Muhammad Ali
A smiling Muhammad Ali shows his fist to reporters during an impromptu press conference in Mexico City July 9, 1987. REUTERS/Jorge Nunez/Files

PALM CITY, Fla (Reuters) – President Barack Obama paid tribute on Saturday to boxer Muhammad Ali, saying his fight for racial justice and religious tolerance “shook up the world” and was an inspiration.

“Muhammad Ali shook up the world. And the world is better for it. We are all better for it,” Obama said in a lengthy statement honouring Ali’s accomplishments.

The former world heavyweight boxing champion died on Friday at age 74 after suffering from Parkinson’s disease for three decades.

Obama, who keeps a pair of Ali’s gloves on display in his private study, said he came to know Ali as “a man who fought for us. He stood with King and Mandela; stood up when it was hard; spoke out when others wouldn’t.”

Obama, the nation’s first African-American president, cited Ali’s infamous “I am America” quote:

“‘I am the part you won’t recognise. But get used to me – black, confident, cocky; my name, not yours; my religion, not yours; my goals, my own. Get used to me.'”

Obama, who was golfing in Florida on Saturday, said Ali’s struggle “would earn him enemies on the left and the right, make him reviled, and nearly send him to jail. But Ali stood his ground. And his victory helped us get used to the America we recognise today.”

Ali “could be careless with his words” but Obama said “his wonderful, infectious, even innocent spirit ultimately won him more fans than foes,” noting time Ali spent visiting sick children.

“We watched a hero light a torch, and fight his greatest fight of all on the world stage once again; a battle against the disease that ravaged his body, but couldn’t take the spark from his eyes,” Obama said.



Immediate reactions when hearing about Muhammad Ali’s death

(Reuters) – Former world heavyweight boxing champion Muhammad Ali died on Friday, aged 74. Following are some of the immediate reactions to the news:

“Ali, he was and always will be the greatest. A true champion in and out of the ring.”

” Let us pray for @MuhammadAli; good for America, world boxing champion, social transformer & anti-war hero. #TheGreatest.”

“My heart is deeply saddened yet both appreciative and relieved that the greatest is now resting in the greatest place.”

“Muhammad Ali was one of the greatest human beings I have ever met. No doubt he was one of the best people to have lived in this day and age. To put him as a boxer is an injustice.”

“You were a champion in so many ways. You ‘fought’ well. Rest well.”

“There will never be another Muhammad Ali. The black community all around the world, black people all around the world, needed him. He was the voice for us. He’s the voice for me to be where I’m at today.”

“It’s a sad day for life, man. I loved Muhammad Ali, he was my friend. Ali will never die. Like Martin Luther King his spirit will live on, he stood for the world.”
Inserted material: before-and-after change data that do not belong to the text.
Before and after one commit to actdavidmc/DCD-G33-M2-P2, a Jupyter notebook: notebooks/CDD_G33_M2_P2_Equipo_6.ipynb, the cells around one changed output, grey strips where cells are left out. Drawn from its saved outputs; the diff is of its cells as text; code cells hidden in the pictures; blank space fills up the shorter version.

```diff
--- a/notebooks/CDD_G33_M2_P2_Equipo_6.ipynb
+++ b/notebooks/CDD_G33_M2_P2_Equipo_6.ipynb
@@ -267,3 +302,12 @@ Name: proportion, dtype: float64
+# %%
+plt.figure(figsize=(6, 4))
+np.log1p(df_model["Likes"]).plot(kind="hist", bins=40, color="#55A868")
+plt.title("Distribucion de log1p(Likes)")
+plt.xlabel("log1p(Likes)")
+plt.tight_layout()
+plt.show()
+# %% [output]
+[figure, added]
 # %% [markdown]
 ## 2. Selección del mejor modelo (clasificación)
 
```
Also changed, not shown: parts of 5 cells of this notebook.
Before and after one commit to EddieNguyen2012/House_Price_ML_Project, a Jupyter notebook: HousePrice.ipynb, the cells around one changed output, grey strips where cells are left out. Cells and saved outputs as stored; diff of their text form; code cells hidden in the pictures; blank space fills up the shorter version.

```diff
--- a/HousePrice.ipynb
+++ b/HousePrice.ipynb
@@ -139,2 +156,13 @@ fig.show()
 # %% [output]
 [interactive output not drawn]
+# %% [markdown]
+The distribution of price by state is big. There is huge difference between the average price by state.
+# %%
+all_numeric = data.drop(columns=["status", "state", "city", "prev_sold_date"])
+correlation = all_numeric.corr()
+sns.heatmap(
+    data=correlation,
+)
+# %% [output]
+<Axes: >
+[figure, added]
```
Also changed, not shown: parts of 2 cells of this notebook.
“We lost a giant today. Boxing benefited from Muhammad Ali’s talents but not nearly as much as mankind benefited from his humanity.”

“A legend who transcended sport and was a true champion for all.”

“AIBA would like to honour one of the greatest boxer of all time and a true human being who fought endlessly for his beliefs. Our thoughts and prayers are with his family at this time.”

“The sporting universe has just suffered a big loss. Muhammad Ali was my friend, my idol, my hero. We spent many moments together and always kept a good connection throughout the years. The sadness is overwhelming.”

“God came for his champion. So long great one.”

“My mind, my heart and soul is devastated. I admired and imitated Ali. We must not forget his conviction and love.”

“Muhammad Ali is dead at 74! A truly great champion and a wonderful guy. He will be missed by all!”

“From the day he claimed the Olympic gold medal in 1960, boxing fans across the world knew they were seeing a blend of beauty and grace, speed and strength that may never be matched again.”

“Muhammad Ali transcended sports with his outsized personality and dedication to civil rights and social justice.”


For Reuters

Writing by Bill Trott
Reporting by Roberta Rampton, Bill Trott
Compilations by Frank McGurty, Brendan O’Brien, Martyn Herman, Bill Trott
Editing by Greg Mahlich , Ed Osmond, Clelia Oziel, Paul Tait, Frances Kerry and Mary Milliken


The past, present and future walked into a bar. It was tense.”